Even before the storm hit, Christie told the Newark Star-Ledger, “I appreciated the president’s outreach today in making sure that we know he’s watching this and is concerned about the health and welfare and safety of the people of the state of New Jersey.”
In the waning days of a tight presidential election, Christie kept the love for Obama coming during an interview on NBC, saying, “The president has been outstanding in this."
When the anchors on “Fox and Friends” asked him about the race he refused to get involved in the fray.
“I have no idea, nor am I the least bit concerned or interested," Christie said. "I have got a job to do here in New Jersey that is much bigger than presidential politics. And I could care less about any of that stuff. I have a job to do.
“If you think right now I give a damn about presidential politics, then you don't know me.”
There’s no shortage of pundits to expect that last statement to change, and quick. Statistician and New York Times blogger Nate Silver gave Obama a 91.4 percent chance to win the Electoral College on the night before the election. It was a controversial prediction, but if it rings true and Obama serves for four more years, the expectation is Christie will run in 2016.
It’s also possible that he’s jumped ship from what could be a sinking Romney campaign. After months of being one of the candidate's biggest supporters, Christie reportedly refused to join Romney at a campaign event in Morrisville, Pa., a short distance from his Statehouse in Trenton. While the GOP candidate thanked Christie for working so hard for his constituents, other were less forgiving.
“You can’t tell me he couldn’t have gone over there for a night rally,” a source inside the Romney campaign told the Huffington Post.

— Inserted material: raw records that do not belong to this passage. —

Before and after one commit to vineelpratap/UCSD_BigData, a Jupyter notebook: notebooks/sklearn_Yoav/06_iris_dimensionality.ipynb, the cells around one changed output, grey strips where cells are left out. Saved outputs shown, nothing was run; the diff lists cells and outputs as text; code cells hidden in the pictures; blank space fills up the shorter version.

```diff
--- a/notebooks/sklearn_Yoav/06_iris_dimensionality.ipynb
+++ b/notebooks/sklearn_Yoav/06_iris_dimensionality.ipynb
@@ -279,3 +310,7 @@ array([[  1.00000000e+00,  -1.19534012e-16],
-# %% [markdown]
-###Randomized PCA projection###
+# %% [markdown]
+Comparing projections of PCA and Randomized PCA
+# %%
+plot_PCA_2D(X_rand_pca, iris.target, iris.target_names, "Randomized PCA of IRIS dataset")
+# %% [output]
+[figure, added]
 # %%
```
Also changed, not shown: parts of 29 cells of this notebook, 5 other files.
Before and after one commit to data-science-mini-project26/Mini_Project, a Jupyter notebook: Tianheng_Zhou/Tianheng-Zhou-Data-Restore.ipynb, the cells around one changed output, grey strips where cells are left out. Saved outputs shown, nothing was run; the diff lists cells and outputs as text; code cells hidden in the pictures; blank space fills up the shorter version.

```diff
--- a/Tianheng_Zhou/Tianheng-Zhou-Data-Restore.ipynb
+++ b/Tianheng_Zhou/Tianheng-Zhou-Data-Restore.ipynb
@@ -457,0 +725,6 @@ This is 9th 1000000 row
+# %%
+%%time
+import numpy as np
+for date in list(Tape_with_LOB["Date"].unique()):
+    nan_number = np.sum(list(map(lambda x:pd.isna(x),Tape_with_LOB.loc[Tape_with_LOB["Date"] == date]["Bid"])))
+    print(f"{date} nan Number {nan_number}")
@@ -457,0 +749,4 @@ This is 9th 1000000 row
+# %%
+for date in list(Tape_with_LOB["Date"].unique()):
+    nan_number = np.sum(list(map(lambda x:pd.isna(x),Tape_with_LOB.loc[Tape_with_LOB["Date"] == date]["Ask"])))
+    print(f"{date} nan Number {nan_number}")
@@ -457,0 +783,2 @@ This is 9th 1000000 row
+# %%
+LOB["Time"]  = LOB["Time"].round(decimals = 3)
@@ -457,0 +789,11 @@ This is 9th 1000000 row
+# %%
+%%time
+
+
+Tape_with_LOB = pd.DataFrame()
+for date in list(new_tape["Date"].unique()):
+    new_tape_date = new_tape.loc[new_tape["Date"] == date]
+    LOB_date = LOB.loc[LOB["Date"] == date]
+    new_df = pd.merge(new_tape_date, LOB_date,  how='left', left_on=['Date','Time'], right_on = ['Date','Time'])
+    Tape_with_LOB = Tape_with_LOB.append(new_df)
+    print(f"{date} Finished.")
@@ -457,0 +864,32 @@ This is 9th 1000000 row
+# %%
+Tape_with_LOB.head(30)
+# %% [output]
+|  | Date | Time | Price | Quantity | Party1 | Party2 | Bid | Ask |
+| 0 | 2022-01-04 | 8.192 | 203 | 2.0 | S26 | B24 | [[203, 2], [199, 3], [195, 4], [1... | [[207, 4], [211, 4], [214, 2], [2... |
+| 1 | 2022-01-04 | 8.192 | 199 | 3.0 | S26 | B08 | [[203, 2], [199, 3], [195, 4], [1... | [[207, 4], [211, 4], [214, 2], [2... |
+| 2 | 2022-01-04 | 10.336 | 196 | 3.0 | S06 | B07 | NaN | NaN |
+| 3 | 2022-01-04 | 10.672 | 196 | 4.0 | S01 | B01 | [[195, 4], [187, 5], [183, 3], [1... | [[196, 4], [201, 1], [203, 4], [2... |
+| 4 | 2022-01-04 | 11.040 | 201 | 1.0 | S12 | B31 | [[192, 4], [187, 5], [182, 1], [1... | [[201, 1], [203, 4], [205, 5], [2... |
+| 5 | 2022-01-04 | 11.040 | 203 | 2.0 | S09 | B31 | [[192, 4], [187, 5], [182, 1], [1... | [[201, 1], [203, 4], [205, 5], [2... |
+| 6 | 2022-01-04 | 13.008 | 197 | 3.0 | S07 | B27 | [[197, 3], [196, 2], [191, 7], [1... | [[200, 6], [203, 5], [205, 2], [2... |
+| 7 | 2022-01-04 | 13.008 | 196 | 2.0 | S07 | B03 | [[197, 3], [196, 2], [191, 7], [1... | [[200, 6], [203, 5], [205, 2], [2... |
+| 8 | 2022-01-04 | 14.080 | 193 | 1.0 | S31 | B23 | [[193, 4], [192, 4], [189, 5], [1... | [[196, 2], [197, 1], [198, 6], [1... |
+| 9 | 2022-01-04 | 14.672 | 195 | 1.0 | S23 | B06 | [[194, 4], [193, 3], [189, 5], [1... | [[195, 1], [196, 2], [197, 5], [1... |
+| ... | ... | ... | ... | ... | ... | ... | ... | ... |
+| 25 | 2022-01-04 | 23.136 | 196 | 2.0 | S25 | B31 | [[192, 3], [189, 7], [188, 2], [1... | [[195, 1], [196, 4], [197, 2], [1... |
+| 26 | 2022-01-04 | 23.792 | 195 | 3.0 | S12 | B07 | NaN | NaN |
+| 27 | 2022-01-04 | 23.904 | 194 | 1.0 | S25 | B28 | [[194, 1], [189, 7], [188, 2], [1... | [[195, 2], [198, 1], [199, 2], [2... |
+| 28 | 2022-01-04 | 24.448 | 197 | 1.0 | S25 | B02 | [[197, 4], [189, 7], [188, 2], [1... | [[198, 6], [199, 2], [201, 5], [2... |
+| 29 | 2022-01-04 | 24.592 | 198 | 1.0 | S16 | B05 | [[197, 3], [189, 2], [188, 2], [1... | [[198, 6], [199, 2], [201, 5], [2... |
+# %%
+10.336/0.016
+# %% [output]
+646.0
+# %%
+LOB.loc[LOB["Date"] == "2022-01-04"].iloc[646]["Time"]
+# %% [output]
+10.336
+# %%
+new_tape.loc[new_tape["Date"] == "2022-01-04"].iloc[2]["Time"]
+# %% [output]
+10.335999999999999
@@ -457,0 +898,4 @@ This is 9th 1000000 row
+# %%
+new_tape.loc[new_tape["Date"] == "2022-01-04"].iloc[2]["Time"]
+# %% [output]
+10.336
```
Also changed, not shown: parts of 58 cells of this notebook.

There’s also the recent report that Christie was among the final choices for Republican vice presidential candidates but was ruled out because strategists thought his aggressive persona would outshine Romney. If Obama wins again, though, Christie’s blunt persona could be exactly what the Republicans will be in the market for.